__What you should do__
Check each line of the records below and collect those that include the word "const".
___ Task material ___
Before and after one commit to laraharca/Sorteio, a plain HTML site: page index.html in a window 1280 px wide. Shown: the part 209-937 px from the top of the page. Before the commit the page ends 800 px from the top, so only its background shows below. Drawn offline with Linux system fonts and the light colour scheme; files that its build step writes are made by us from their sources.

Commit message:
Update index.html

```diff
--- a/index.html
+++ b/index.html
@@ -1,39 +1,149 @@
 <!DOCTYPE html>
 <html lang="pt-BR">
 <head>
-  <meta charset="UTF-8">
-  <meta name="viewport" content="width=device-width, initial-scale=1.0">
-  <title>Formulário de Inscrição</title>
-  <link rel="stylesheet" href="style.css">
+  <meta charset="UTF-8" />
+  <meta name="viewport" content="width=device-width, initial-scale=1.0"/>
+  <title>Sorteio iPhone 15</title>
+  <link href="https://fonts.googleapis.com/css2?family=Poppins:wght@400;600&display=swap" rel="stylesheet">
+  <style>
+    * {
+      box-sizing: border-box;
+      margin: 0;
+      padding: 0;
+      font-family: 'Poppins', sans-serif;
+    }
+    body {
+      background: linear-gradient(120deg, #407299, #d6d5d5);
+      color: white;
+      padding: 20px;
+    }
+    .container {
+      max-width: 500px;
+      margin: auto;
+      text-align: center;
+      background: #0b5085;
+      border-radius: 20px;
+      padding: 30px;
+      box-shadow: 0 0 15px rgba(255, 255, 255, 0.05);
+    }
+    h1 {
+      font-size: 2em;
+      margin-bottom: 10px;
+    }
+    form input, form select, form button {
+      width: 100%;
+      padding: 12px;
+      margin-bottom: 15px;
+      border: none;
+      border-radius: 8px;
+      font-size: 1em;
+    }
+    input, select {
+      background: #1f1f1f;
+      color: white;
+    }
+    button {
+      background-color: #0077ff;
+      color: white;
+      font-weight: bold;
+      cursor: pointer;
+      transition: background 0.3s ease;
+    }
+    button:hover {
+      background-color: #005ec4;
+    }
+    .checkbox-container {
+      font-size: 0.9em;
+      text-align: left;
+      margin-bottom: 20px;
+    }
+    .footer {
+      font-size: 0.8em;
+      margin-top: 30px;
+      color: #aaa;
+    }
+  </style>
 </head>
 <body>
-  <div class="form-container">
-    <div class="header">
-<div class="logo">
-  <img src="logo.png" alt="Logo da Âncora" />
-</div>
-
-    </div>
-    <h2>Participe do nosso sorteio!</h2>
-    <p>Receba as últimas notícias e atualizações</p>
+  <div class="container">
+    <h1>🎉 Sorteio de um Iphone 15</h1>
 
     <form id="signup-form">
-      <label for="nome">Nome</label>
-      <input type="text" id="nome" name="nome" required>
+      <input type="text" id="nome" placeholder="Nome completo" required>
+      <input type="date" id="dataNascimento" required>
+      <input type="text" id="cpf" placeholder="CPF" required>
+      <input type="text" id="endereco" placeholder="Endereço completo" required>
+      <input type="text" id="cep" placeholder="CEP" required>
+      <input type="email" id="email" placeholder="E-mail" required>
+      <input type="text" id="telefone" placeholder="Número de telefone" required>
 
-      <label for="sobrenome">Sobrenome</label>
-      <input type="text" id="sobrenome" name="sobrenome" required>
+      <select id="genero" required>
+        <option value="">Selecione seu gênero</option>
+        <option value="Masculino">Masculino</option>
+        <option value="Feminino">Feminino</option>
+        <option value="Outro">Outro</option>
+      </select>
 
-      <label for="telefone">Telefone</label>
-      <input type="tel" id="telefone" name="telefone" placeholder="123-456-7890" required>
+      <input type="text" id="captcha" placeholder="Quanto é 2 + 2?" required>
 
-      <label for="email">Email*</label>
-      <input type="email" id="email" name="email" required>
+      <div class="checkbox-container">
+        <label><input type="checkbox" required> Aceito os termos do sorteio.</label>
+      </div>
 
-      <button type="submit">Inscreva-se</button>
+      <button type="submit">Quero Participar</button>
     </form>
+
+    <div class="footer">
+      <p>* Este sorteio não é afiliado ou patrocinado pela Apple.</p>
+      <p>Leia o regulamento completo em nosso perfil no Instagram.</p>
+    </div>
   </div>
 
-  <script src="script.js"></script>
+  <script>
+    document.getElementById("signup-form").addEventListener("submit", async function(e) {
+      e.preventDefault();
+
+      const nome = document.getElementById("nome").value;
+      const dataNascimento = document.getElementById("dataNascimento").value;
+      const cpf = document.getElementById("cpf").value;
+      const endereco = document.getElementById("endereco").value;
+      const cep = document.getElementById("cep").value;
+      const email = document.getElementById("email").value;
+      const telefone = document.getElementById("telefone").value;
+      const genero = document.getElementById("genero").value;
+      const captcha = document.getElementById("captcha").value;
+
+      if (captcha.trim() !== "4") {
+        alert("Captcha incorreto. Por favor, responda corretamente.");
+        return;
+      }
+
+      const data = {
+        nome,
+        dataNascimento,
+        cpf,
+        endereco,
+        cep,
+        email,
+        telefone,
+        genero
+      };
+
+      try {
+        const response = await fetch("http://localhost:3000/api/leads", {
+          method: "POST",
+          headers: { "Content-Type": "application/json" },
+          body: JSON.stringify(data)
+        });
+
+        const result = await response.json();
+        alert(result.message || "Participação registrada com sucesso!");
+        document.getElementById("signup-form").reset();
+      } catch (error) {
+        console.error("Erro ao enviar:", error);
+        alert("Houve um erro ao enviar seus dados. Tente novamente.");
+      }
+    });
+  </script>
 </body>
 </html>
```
___
__Answer__
+      const nome = document.getElementById("nome").value;
+      const dataNascimento = document.getElementById("dataNascimento").value;
+      const cpf = document.getElementById("cpf").value;
+      const endereco = document.getElementById("endereco").value;
+      const cep = document.getElementById("cep").value;
+      const email = document.getElementById("email").value;
+      const telefone = document.getElementById("telefone").value;
+      const genero = document.getElementById("genero").value;
+      const captcha = document.getElementById("captcha").value;
+      const data = {
+        const response = await fetch("http://localhost:3000/api/leads", {
+        const result = await response.json();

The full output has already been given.